"""

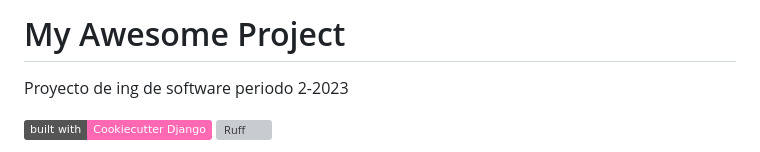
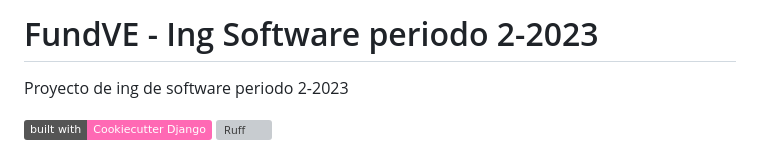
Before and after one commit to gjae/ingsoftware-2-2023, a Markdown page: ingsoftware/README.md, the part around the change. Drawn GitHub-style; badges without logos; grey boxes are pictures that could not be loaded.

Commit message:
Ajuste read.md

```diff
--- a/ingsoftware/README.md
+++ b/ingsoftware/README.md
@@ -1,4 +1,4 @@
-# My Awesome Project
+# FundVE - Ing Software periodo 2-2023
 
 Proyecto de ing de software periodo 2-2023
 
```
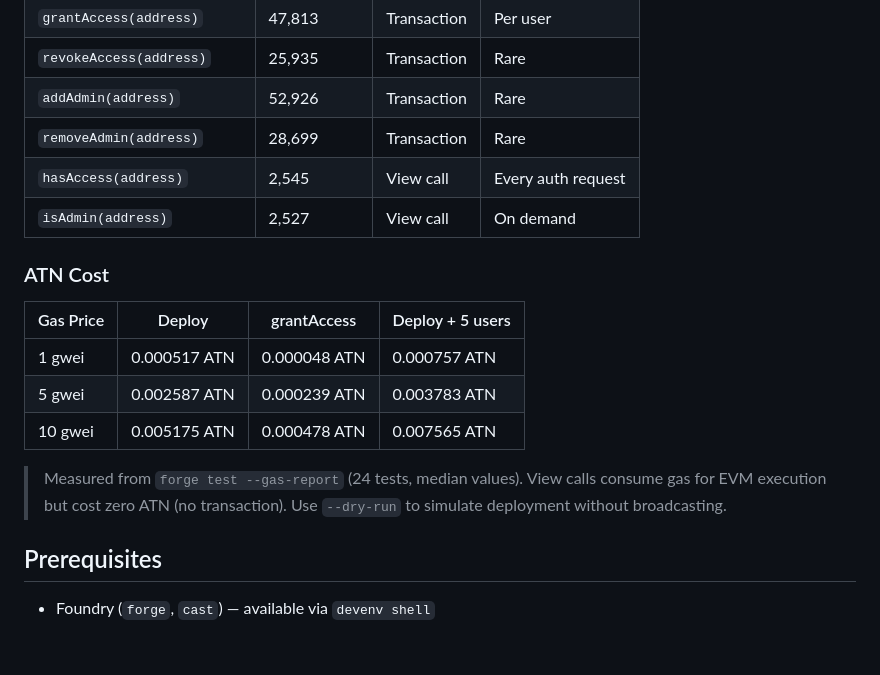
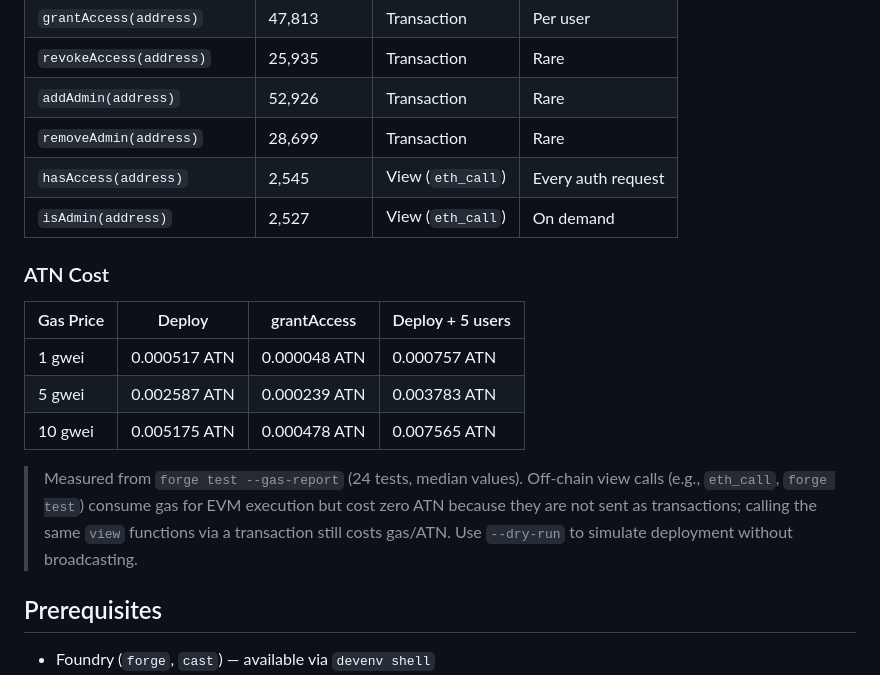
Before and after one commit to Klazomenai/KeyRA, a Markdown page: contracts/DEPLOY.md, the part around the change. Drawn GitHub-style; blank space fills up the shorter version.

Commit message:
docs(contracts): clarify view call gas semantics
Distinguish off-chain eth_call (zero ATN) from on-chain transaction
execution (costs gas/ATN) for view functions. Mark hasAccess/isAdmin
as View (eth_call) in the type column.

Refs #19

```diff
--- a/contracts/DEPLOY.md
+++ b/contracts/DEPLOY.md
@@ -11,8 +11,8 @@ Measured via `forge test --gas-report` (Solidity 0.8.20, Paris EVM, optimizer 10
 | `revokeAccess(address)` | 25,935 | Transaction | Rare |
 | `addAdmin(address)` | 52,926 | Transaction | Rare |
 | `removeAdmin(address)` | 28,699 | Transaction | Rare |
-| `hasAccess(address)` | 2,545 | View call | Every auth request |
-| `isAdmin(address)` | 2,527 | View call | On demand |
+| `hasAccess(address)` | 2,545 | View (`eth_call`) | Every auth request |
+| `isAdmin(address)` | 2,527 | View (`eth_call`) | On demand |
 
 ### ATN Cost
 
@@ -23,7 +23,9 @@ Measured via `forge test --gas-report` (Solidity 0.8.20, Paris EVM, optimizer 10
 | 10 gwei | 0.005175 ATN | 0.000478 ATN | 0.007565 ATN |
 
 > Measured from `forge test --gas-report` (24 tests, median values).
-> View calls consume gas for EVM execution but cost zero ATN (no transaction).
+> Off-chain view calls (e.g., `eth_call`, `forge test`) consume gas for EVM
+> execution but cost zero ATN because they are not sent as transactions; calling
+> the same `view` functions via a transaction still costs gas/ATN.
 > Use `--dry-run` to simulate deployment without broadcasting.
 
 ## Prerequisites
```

"""
"""

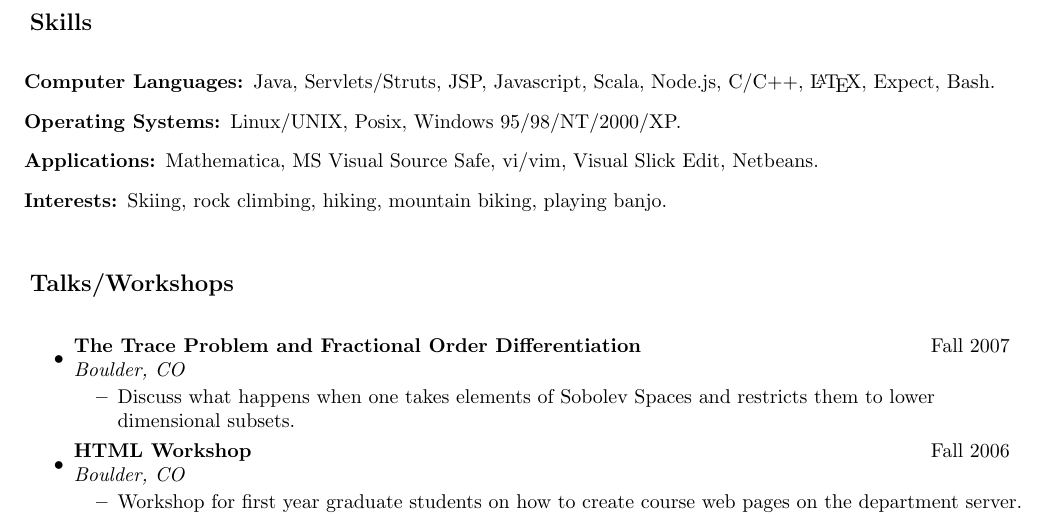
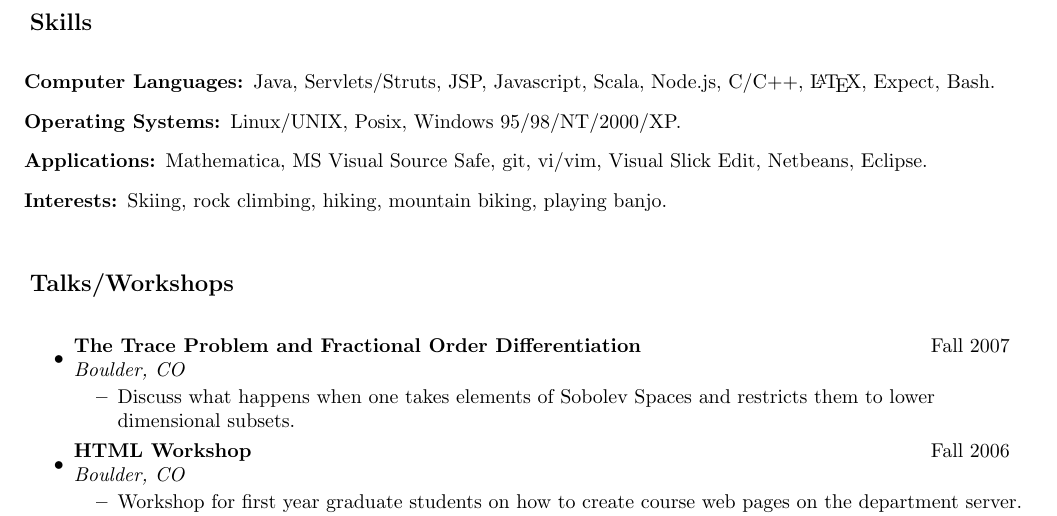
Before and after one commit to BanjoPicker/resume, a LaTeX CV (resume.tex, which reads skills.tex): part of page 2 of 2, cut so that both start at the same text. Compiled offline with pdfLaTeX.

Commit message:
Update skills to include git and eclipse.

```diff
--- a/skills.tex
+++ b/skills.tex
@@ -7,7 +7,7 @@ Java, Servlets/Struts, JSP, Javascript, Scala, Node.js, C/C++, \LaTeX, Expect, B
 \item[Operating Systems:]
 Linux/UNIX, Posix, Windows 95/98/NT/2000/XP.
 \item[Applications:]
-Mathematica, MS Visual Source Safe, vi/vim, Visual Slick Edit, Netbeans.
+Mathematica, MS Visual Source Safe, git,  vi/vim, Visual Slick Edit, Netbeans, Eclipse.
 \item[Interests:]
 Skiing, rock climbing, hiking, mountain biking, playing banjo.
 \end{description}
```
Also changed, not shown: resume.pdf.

"""

What needs to be done: Copy each line of the listing in which the word "contracts" can be found.

Solution to this task:
Before and after one commit to Klazomenai/KeyRA, a Markdown page: contracts/DEPLOY.md, the part around the change. Drawn GitHub-style; blank space fills up the shorter version.
docs(contracts): clarify view call gas semantics
--- a/contracts/DEPLOY.md
+++ b/contracts/DEPLOY.md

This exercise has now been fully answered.